When most people think of prototyping, they think of 3D printing. It has become the poster child of rapid prototyping. However, there are several other prototyping methods and you can save a lot of time and money by selecting the right one method for your specific goals.
Getting Started - The CAD Model
In this day and age of digital fabrication, the CAD model is key to being able to produce anything. This virtual model serves as the "blueprint" for your design and is used to create prototypes, renderings, and manufacturing documentation.
Creating the CAD model is often more expensive or time consuming than the actual prototype, depending on who is making it.
3D Printing is considered additive manufacturing. You start with nothing and add material to create your object. This process is perfect for hard to create geometry and quick, iterative prototyping. It also lends itself to other prototyping processes like making mold tools or patterns.
It does have some limitations. Some of the biggest challenges are: material properties, production speed, part size, and machine maintenance.
Compared to other processes, there are very few material options out there for 3D printing, and no way to produce production like rubber.

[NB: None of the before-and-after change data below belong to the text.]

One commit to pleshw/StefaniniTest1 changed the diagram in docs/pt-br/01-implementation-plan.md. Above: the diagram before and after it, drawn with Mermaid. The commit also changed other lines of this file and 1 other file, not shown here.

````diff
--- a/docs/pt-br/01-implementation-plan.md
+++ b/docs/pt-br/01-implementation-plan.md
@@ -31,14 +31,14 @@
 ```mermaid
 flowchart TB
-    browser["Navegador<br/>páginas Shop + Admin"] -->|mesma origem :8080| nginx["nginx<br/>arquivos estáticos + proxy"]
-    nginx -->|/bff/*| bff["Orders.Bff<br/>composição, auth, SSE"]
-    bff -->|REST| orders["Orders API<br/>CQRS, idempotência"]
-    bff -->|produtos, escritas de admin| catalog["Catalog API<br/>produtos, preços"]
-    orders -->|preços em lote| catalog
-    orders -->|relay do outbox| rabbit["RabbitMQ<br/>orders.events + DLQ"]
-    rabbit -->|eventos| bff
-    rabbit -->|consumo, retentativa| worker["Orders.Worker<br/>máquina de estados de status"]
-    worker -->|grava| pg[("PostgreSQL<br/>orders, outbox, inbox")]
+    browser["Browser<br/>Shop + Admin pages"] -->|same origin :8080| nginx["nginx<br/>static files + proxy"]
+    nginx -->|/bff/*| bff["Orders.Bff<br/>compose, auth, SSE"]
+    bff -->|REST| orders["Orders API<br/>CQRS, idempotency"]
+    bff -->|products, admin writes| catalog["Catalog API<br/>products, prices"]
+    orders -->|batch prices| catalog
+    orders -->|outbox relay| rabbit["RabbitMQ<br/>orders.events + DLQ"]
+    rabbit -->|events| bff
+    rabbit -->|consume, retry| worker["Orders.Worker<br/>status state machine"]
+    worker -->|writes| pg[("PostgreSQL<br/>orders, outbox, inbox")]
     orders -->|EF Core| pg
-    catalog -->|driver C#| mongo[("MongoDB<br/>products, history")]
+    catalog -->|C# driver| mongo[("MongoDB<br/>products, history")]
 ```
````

A single part takes hours or even days to create, compared to seconds for injection molding and minutes for resin casting. Many printers are restricted by build size, which causes parts to have to be pieced together. And 3D printing machines require significantly more maintenance than other production machines, causing increased labor costs and machine down time. This can be a major challenge for anyone considering buying their own printer.
There are many different types of 3D printers and printing techniques out there. We’ll cover the highlights here to give you a brief introduction to the tradeoffs of each technology in terms of materials, resolution, speed, quality, and cost.
Also known as urethane casting, silicone casting, or RTV casting. This process involves the creation of a low cost, low yield silicone mold tool (0-50 units). The mold tool is then hand shot with a 2 part resin to fabricate a part. Each part should be nearly identical to every other part that comes out of the mold tool, although there can be small defects that may require hand finishing. This process is ideal when you need very specific material properties or need many parts with a custom finish. It’s also great for simulating injection molded parts for field testing or low volume production.
Laser Cutting & Etching
Laser cutting is fantastic for custom sheet goods. We use our 50W laser to cut acrylic, polycarbonate, rubber, and wood up to 0.25” thick all the time. This method can also be used to simulate die cutting. It’s great for cutting fixtures, gaskets, and even etching logos and labels. One of the down sides is that the cut edges tend to have some melting, burning, or charring due to the heat of the laser. There are also some restrictions on what materials you can and can’t cut otherwise you risk damaging the equipment or producing harmful gasses.
Machining is one of the older fabrication methods and can be done by hand or with computer programming. It is very precise and great for use with plastics and metals. It is a subtractive process which may limit what geometry can be formed and may result in significant material waste. When using CNC machining, typically the first part costs the most due to the programming involved, and then additional parts are cheaper after that. Machining can be time consuming, but is great for high precision parts with production grade materials.
Also known as thermoforming. This process involves creating a pattern or tool that is loaded into the machine. Then a sheet of plastic is heated and the tool is pressed into it. As the tool starts to engage, a vacuum is turned on, which draws the plastic down around the tool. Vacuum forming is a great option for sheet parts with simple geometry. It is commonly used to create packaging. It requires a small tooling cost, similar to resin casting, but does allow the use of production grade thermoplastics. Patterns and tools can be made quickly by 3D printing, but can also be machined or made by hand.
Painting & Finishing
Custom paint and finishes can make all the difference on high quality, tradeshow prototypes. By using a combination of sandpaper, fillers, and paint, you can make even the lowest of resolution 3D prints look like a production grade part. Slow and steady wins the race; moving too fast on finishing or painting can easily cause you to have to start over. As a general rule of thumb, try to limit how much finish work has to be done as the cost is largely all labor and can become pretty expensive. We’re happy to help you figure out the best fabrication approach to meet your goals and minimize the amount of finish work needed.
Now that we've covered general product development terms and prototyping processes, we'll head next into the design phase and cover what needs to happen to get you off on the right foot.